(Front-end code edit data)
===

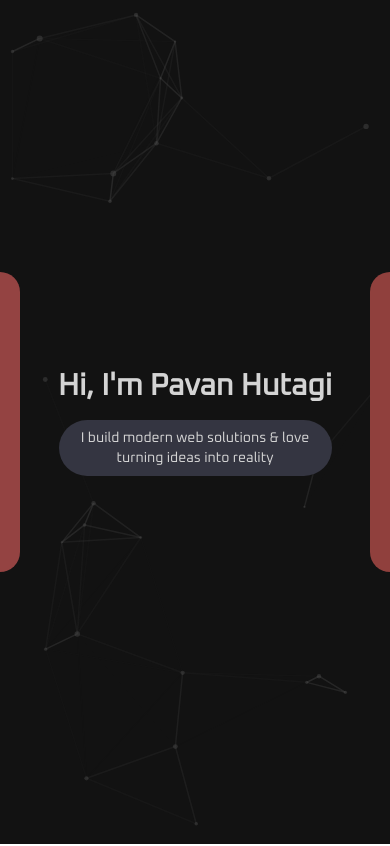
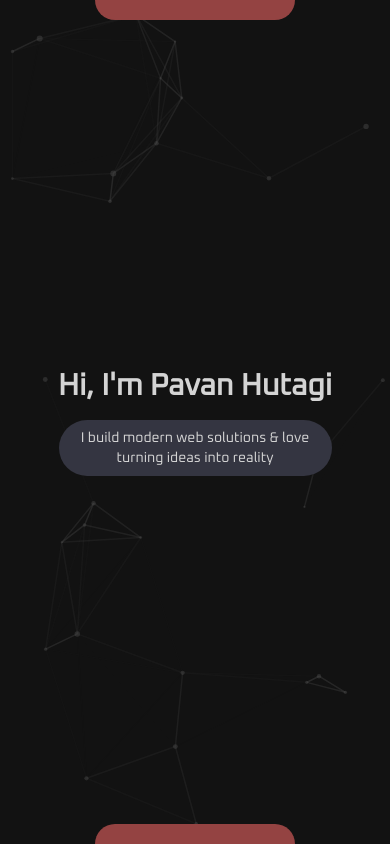
Before and after one commit to pavanhutagi/portfolio, a Next.js app: page / in a window 390 px wide. Shown: the top 846 px of the page. Built offline with nearby package versions, Linux system fonts and the light colour scheme.

Commit message:
refactor: code refactor for responsiveness

```diff
--- a/src/components/audio-control.tsx
+++ b/src/components/audio-control.tsx
@@ -15,7 +15,7 @@ export default function AudioControl() {
     <div className="invisible opacity-0 transition-all duration-300 md:visible md:opacity-100">
       <button
         onClick={togglePlay}
-        className={`bg-background-dark dark:bg-background-light fixed bottom-6 left-6 w-[40px] h-[40px] sm:w-[45px] sm:h-[45px] lg:w-[50px] lg:h-[50px] rounded-full p-[13px] transition-transform duration-300 sm:bottom-8 sm:left-8 lg:bottom-10 lg:left-10 ${
+        className={`bg-background-dark dark:bg-background-light drop-shadow-[0_0_4px_rgba(0,0,0,0.2)] fixed bottom-6 left-6 w-[40px] h-[40px] sm:w-[45px] sm:h-[45px] lg:w-[50px] lg:h-[50px] rounded-full p-[13px] transition-transform duration-300 sm:bottom-8 sm:left-8 lg:bottom-10 lg:left-10 ${
           isVisible ? "translate-x-0" : "-translate-x-40"
         }`}
         aria-label={isPlaying ? "Mute music" : "Play music"}
--- a/src/components/button.tsx
+++ b/src/components/button.tsx
@@ -8,7 +8,7 @@ export default function Button({ children, onClick, disabled }: ButtonProps) {
   return (
     <button
       onClick={onClick}
-      className="bg-[#a82121] dark:bg-[#f34848] hover:bg-[#dc3b3b] dark:hover:bg-[#c44848] text-text-dark dark:text-text-light rounded-[15px] p-4"
+      className="bg-[#a82121] dark:bg-[#f34848] hover:bg-[#dc3b3b] dark:hover:bg-[#c44848] text-text-dark dark:text-text-light rounded-[15px] p-3 sm:p-4"
       disabled={disabled}
     >
       {children}
--- a/src/components/footer.tsx
+++ b/src/components/footer.tsx
@@ -6,7 +6,7 @@ export default function FooterSection() {
   return (
     <footer
       id="footer"
-      className="flex w-[90%] max-w-[1250px] flex-col items-center gap-8 rounded-t-[50px] bg-[#414141] pb-40 pt-10"
+      className="flex w-[90%] max-w-[1250px] flex-col items-center gap-8 rounded-t-[50px] bg-[#414141] pb-20 pt-10 sm:pb-40"
     >
       <Social />
     </footer>
--- a/src/components/left-neon-bulb.tsx
+++ b/src/components/left-neon-bulb.tsx
@@ -6,11 +6,11 @@ export default function LeftNeonBulb() {
   const { isLeftNeonBulbLit, setIsLeftNeonBulbLit } = useAppContext();
 
   return (
-    <div className="transition-all duration-300 visible opacity-100">
-      <div className="fixed inset-y-0 left-0 flex w-[20px] items-center">
+    <div>
+      <div className="fixed inset-x-0 top-0 flex h-[20px] w-full justify-center sm:fixed sm:left-0 sm:top-1/2 sm:-translate-y-1/2 sm:h-auto sm:w-[20px]">
         <div
           onClick={() => setIsLeftNeonBulbLit(!isLeftNeonBulbLit)}
-          className={`h-[300px] w-full cursor-pointer rounded-r-full transition-all duration-300
+          className={`h-full w-[200px] cursor-pointer rounded-b-full sm:h-[300px] sm:w-full sm:rounded-b-none sm:rounded-r-full
             ${
               isLeftNeonBulbLit
                 ? "bg-primary-500 shadow-[0_0_40px_theme(colors.primary.600),0_0_120px_theme(colors.primary.700)] hover:bg-primary-400"
--- a/src/components/logo.tsx
+++ b/src/components/logo.tsx
@@ -18,7 +18,7 @@ export default function Logo() {
       <Image
         src="/images/logo.png"
         alt="Avatar"
-        className="w-[40px] h-[40px] sm:w-[45px] sm:h-[45px] lg:w-[50px] lg:h-[50px]"
+        className="w-[40px] h-[40px] sm:w-[45px] sm:h-[45px] lg:w-[50px] lg:h-[50px] drop-shadow-[0_0_4px_rgba(0,0,0,0.2)]"
         width={50}
         height={50}
       />
--- a/src/components/right-neon-bulb.tsx
+++ b/src/components/right-neon-bulb.tsx
@@ -6,15 +6,15 @@ export default function RightNeonBulb() {
   const { isRightNeonBulbLit, setIsRightNeonBulbLit } = useAppContext();
 
   return (
-    <div className="transition-all duration-300 visible opacity-100">
-      <div className="fixed inset-y-0 right-0 flex w-[20px] items-center">
+    <div>
+      <div className="fixed inset-x-0 bottom-0 flex h-[20px] w-full justify-center sm:fixed sm:right-0 sm:left-auto sm:top-0 sm:bottom-0 sm:h-full sm:w-[20px] sm:items-center">
         <div
           onClick={() => setIsRightNeonBulbLit(!isRightNeonBulbLit)}
-          className={`h-[300px] w-full cursor-pointer rounded-l-full transition-all duration-300
+          className={`h-full w-[200px] cursor-pointer rounded-t-full sm:h-[300px] sm:w-full sm:rounded-none sm:rounded-tl-full sm:rounded-bl-full
             ${
               isRightNeonBulbLit
-                ? "bg-[#dc2828] shadow-[0_0_40px_#c64e4c,0_0_120px_#c22422] hover:bg-[#ff4837]"
-                : "bg-[#90403d] hover:bg-[#b6514d]"
+                ? "bg-primary-500 shadow-[0_0_40px_theme(colors.primary.600),0_0_120px_theme(colors.primary.700)] hover:bg-primary-400"
+                : "bg-primary-700 hover:bg-primary-600"
             }
           `}
         />
--- a/src/components/scroll-control.tsx
+++ b/src/components/scroll-control.tsx
@@ -42,7 +42,7 @@ export default function ScrollControl() {
     <div className="invisible opacity-0 transition-all duration-300 md:visible md:opacity-100">
       <button
         onClick={isAtTop ? scrollToBottom : scrollToTop}
-        className={`bg-background-dark dark:bg-background-light fixed bottom-6 right-6 z-50 flex w-[40px] h-[40px] sm:w-[45px] sm:h-[45px] lg:w-[50px] lg:h-[50px] items-center justify-center rounded-full transition-transform duration-300 sm:bottom-8 sm:right-8 lg:bottom-10 lg:right-10 ${
+        className={`bg-background-dark dark:bg-background-light drop-shadow-[0_0_4px_rgba(0,0,0,0.2)] fixed bottom-6 right-6 z-50 flex w-[40px] h-[40px] sm:w-[45px] sm:h-[45px] lg:w-[50px] lg:h-[50px] items-center justify-center rounded-full transition-transform duration-300 sm:bottom-8 sm:right-8 lg:bottom-10 lg:right-10 ${
           isVisible ? "translate-x-0" : "translate-x-40"
         }`}
       >
--- a/src/components/text-area.tsx
+++ b/src/components/text-area.tsx
@@ -16,7 +16,7 @@ export default function TextArea({
       placeholder={placeholder}
       value={value}
       onChange={(e) => onChange(e.target.value)}
-      className="bg-secondary-500 dark:bg-secondary-200 text-text-dark dark:text-text-light rounded-[15px] p-4 max-h-[500px] min-h-[100px] outline-none focus:ring-2 focus:ring-primary-500 focus:border-primary-500"
+      className="bg-secondary-500 dark:bg-secondary-200 text-text-dark dark:text-text-light rounded-[15px] p-3 sm:p-4 max-h-[500px] min-h-[100px] outline-none focus:ring-2 focus:ring-primary-500 focus:border-primary-500"
       rows={rows}
     />
   );
--- a/src/components/text-input.tsx
+++ b/src/components/text-input.tsx
@@ -15,7 +15,7 @@ export default function TextInput({
       placeholder={placeholder}
       value={value}
       onChange={(e) => onChange(e.target.value)}
-      className="bg-secondary-500 dark:bg-secondary-200 text-text-dark dark:text-text-light rounded-[15px] p-4 outline-none focus:ring-2 focus:ring-primary-500 focus:border-primary-500"
+      className="bg-secondary-500 dark:bg-secondary-200 text-text-dark dark:text-text-light rounded-[15px] p-3 sm:p-4 outline-none focus:ring-2 focus:ring-primary-500 focus:border-primary-500"
     />
   );
 }
--- a/src/components/theme-toggle.tsx
+++ b/src/components/theme-toggle.tsx
@@ -12,7 +12,7 @@ export default function ThemeToggle() {
   return (
     <button
       onClick={toggleTheme}
-      className={`fixed right-5 top-5 z-50 flex w-[40px] h-[40px] sm:w-[45px] sm:h-[45px] lg:w-[50px] lg:h-[50px] items-center justify-center rounded-full bg-background-dark transition-transform duration-300 dark:bg-background-light sm:right-8 sm:top-8 lg:right-10 lg:top-10 ${
+      className={`fixed right-6 top-6 z-50 drop-shadow-[0_0_4px_rgba(0,0,0,0.2)] flex w-[40px] h-[40px] sm:w-[45px] sm:h-[45px] lg:w-[50px] lg:h-[50px] items-center justify-center rounded-full bg-background-dark transition-transform duration-300 dark:bg-background-light sm:right-8 sm:top-8 lg:right-10 lg:top-10 ${
         isVisible ? "translate-x-0" : "translate-x-40"
       }`}
       aria-label="Toggle theme"
--- a/src/sections/about.tsx
+++ b/src/sections/about.tsx
@@ -4,7 +4,7 @@ export default function AboutSection() {
       id="about"
       className="flex min-h-screen items-center justify-center"
     >
-      <div className="bg-background-dark dark:bg-background-light flex h-[95vh] lg:h-[700px] w-[90%] max-w-[1200px] items-center justify-center rounded-[50px]"></div>
+      <div className="bg-background-dark dark:bg-background-light flex h-[80vh] lg:h-[700px] w-[90%] max-w-[1200px] items-center justify-center rounded-[50px]"></div>
     </section>
   );
 }
--- a/src/sections/home.tsx
+++ b/src/sections/home.tsx
@@ -27,9 +27,9 @@ export default function HomeSection() {
           isLeftNeonBulbLit && isRightNeonBulbLit
             ? "bg-primary-500"
             : isLeftNeonBulbLit
-              ? "bg-gradient-to-r from-primary-500 to-secondary-500"
+              ? "bg-gradient-to-b sm:bg-gradient-to-r from-primary-500 to-secondary-500"
               : isRightNeonBulbLit
-                ? "bg-gradient-to-l from-primary-500 to-secondary-500"
+                ? "bg-gradient-to-t sm:bg-gradient-to-l from-primary-500 to-secondary-500"
                 : "bg-secondary-500"
         }`}
         onMouseMove={handleMouseMove}
```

===

[WHAT YOU NEED TO DO]
From the records above, return each line where "aria" occurs.

[TASK RESPONSE]
         aria-label={isPlaying ? "Mute music" : "Play music"}
       aria-label="Toggle theme"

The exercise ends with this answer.